Are you feeling over the hill, like your best days are in the past and you're unlikely to leave a big mark on the world?

After all, Albert Einstein wrote his landmark papers that revolutionized our understanding of time and space when he was in his 20s.

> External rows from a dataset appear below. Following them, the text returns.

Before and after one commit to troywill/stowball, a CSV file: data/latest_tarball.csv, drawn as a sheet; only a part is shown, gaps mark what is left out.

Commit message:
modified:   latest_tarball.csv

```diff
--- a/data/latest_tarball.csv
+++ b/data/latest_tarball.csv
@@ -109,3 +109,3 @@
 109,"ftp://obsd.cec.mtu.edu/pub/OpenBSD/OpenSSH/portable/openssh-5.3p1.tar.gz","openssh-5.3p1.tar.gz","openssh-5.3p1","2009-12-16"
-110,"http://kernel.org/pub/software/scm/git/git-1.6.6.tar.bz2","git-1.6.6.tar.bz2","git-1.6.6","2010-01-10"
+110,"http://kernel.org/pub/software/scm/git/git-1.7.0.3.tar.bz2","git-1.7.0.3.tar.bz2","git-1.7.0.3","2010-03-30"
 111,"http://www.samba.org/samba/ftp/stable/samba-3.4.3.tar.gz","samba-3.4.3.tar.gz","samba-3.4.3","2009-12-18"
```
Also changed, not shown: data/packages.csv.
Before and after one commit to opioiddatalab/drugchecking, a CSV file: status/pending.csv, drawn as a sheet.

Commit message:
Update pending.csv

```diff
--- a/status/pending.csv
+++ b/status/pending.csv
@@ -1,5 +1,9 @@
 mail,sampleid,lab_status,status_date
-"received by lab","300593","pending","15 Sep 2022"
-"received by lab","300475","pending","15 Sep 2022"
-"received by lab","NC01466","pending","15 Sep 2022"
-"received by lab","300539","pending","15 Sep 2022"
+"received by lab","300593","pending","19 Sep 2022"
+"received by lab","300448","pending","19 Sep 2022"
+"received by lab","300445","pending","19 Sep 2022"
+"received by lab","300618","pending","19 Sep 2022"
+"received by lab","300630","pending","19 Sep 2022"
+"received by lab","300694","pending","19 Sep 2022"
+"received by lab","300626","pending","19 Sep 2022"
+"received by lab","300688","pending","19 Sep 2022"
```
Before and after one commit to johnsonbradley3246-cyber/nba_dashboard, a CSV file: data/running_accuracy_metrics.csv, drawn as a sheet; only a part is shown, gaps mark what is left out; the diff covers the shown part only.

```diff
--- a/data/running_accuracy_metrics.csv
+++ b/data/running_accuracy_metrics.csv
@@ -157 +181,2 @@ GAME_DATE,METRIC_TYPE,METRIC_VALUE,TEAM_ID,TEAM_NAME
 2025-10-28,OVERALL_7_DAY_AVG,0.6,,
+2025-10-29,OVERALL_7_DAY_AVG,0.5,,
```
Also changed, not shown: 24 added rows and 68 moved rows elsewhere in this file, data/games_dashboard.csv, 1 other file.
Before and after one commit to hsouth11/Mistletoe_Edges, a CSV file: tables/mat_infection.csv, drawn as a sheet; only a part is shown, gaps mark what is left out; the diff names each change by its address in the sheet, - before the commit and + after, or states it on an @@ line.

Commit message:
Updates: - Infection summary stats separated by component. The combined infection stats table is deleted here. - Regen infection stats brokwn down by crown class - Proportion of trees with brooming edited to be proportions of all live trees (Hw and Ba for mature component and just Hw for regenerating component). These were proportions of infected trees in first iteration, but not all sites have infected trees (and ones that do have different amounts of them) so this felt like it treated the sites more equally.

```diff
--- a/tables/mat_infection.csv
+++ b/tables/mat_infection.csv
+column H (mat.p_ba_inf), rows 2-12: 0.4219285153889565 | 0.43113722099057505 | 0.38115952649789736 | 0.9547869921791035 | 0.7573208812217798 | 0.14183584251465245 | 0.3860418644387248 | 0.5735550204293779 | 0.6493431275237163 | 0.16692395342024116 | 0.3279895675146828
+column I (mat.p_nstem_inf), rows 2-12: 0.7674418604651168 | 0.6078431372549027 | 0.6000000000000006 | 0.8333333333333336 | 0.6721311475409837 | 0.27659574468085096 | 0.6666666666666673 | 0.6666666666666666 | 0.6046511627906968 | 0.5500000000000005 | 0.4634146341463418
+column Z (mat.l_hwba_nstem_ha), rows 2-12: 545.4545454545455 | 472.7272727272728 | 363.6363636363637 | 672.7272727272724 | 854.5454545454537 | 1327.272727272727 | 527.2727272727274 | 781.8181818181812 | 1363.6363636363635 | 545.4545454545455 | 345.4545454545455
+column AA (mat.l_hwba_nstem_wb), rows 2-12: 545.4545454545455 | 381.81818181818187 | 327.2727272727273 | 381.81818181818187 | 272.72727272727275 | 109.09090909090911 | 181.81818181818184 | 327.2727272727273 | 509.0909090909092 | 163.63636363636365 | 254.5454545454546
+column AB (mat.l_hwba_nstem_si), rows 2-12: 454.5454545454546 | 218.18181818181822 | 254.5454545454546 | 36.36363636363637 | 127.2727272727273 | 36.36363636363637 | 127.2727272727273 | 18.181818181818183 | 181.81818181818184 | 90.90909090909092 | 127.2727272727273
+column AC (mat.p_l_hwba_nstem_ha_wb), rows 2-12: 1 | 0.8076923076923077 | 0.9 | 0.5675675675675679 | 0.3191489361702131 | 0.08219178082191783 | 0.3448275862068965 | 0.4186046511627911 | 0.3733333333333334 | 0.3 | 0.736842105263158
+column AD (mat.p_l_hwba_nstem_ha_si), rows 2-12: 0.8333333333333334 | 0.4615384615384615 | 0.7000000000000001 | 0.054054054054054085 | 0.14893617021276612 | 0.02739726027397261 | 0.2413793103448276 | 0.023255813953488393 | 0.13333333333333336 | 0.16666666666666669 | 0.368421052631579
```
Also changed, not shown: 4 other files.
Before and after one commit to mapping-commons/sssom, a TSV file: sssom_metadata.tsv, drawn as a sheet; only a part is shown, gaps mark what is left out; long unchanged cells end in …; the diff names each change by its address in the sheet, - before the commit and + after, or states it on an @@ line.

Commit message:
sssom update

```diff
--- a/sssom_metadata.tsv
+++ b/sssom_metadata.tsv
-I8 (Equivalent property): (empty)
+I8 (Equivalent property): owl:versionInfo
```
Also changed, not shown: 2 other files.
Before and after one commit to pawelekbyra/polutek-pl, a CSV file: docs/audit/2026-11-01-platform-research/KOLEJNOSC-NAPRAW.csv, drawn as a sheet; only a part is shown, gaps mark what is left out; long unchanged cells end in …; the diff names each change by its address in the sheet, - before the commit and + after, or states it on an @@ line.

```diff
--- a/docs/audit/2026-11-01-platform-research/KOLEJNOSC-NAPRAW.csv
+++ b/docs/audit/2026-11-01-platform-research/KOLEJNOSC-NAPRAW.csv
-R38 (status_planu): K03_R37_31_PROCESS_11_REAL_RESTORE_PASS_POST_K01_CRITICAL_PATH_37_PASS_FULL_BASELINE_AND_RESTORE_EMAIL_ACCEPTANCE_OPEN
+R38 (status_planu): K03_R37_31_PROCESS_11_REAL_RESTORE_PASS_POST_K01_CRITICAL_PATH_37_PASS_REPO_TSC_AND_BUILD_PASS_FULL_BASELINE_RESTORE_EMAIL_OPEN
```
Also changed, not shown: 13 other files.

But don't despair. A new look at Nobel Prize winners suggests that today's great minds are doing their best work at a much later age.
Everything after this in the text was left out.